Annie Blue models the grass goggles at the National Museum of the American Indian, 1997.
KakivikGrass Sewing Kit
Grass sewing kit from the Lower Kuskokwim River.
E. W. Nelson, 1879, Department of Anthropology, Smithsonian Institution 38819
CaaniiguaqGrass Tea Kettle
Grass tea kettle from Nushagak, made as a trade item. Martina John remembers selling coiled baskets for twenty five cents or a yard of cloth. Now these same baskets sell for hundreds, even thousands, of dollars.
T. Riggs, 1907, Alaska State Museum IIA2370
UskuraqGrass Dog Harness
Grass dog harness
John Phillip recalled: "In our village they hung tomcod to dry by braiding grass and threading the strands around the fishes' necks. Once they were dried we would remove all the fish heads, leaving the braided grass. After freeze up in fall, when we boys wanted to drive dogs, we connected the braids and made them into harnesses."
Made by Paul John of Toksook Bay, 2007. AFR
Theresa Moses, Peter John, and Frank Andrew examine a grass dog harness, spread out, during a visit to the Smithsonian Museum Support Center, 2003.

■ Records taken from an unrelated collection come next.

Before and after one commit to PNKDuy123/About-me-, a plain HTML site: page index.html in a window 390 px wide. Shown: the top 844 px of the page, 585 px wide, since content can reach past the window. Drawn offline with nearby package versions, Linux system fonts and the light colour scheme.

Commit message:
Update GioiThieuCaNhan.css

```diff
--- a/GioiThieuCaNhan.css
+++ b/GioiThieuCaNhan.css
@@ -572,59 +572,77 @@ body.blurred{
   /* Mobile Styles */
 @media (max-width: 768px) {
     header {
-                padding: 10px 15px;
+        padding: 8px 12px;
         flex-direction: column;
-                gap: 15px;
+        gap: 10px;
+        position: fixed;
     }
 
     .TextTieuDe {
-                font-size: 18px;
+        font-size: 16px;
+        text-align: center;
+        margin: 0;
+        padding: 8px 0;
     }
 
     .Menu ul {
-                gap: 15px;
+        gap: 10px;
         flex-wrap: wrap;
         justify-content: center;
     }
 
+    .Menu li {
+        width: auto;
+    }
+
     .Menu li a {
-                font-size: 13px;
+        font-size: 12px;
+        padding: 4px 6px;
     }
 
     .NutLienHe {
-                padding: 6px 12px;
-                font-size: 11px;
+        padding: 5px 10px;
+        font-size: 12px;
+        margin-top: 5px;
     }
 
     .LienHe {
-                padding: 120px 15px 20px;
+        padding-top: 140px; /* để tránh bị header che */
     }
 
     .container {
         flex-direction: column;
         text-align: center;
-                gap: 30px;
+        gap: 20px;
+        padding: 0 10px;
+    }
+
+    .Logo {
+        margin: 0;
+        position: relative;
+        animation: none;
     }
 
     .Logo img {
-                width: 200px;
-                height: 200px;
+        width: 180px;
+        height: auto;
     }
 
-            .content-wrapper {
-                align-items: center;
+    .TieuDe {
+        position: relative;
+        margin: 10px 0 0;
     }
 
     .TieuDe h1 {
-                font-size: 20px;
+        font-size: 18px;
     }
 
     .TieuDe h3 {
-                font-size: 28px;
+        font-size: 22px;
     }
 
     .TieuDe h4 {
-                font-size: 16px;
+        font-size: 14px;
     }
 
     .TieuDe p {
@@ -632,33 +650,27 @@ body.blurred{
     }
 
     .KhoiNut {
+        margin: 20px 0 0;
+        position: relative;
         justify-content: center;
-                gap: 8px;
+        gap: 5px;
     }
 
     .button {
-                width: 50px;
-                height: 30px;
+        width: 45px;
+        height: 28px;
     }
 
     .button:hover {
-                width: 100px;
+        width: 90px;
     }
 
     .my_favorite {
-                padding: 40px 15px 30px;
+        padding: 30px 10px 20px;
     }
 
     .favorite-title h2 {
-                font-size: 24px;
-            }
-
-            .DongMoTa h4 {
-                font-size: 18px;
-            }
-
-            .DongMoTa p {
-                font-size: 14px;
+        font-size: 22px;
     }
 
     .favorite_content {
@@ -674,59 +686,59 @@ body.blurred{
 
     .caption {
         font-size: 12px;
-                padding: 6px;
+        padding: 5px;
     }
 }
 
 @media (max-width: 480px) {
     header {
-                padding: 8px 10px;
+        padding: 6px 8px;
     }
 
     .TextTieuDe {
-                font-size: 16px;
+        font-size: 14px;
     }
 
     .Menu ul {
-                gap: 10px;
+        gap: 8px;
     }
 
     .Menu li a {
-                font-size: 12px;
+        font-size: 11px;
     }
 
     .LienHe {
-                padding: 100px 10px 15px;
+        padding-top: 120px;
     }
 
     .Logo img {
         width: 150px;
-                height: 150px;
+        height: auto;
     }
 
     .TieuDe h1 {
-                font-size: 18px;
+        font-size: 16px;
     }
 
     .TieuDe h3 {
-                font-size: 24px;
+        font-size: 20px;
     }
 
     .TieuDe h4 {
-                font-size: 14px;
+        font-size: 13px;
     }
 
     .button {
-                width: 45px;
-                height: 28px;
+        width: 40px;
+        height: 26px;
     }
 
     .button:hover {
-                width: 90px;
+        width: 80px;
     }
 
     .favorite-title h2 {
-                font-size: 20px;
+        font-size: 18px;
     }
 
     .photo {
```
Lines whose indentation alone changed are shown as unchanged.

TaluyaruaqGrass Fish Trap
Grass fish trap made by Neva Rivers out of coarse seashore grass in 1977, to set in nearby streams and catch needlefish.
Neva Rivers recalled: "Those who lived long ago used grass, and they didn't even mind using it. They weren't proud and they even lived longer."
Anchorage Municipal Acquisition Fund, Anchorage Museum 1977.017.001
Tegumiak Wall' TaruyamaarutekDance fans
Dance fans made of coiled grass and caribou throat hair by Catherine Moore of Emmonak, 1997.
Naparcilluk Grass Storage Basket
Grass storage basket made by Sophie Nick of Nunapitchuk in 1970.
Theresa Moses remembered: "We would get ready at freeze up with twined grass, and I would help make bags like these. The completed ones would have two braided sections at the base. They said we were making it 'legs' to help carry the bag when filled."
Purchase, Alaska State Arts Council Grant, Anchorage Museum 1971.097.007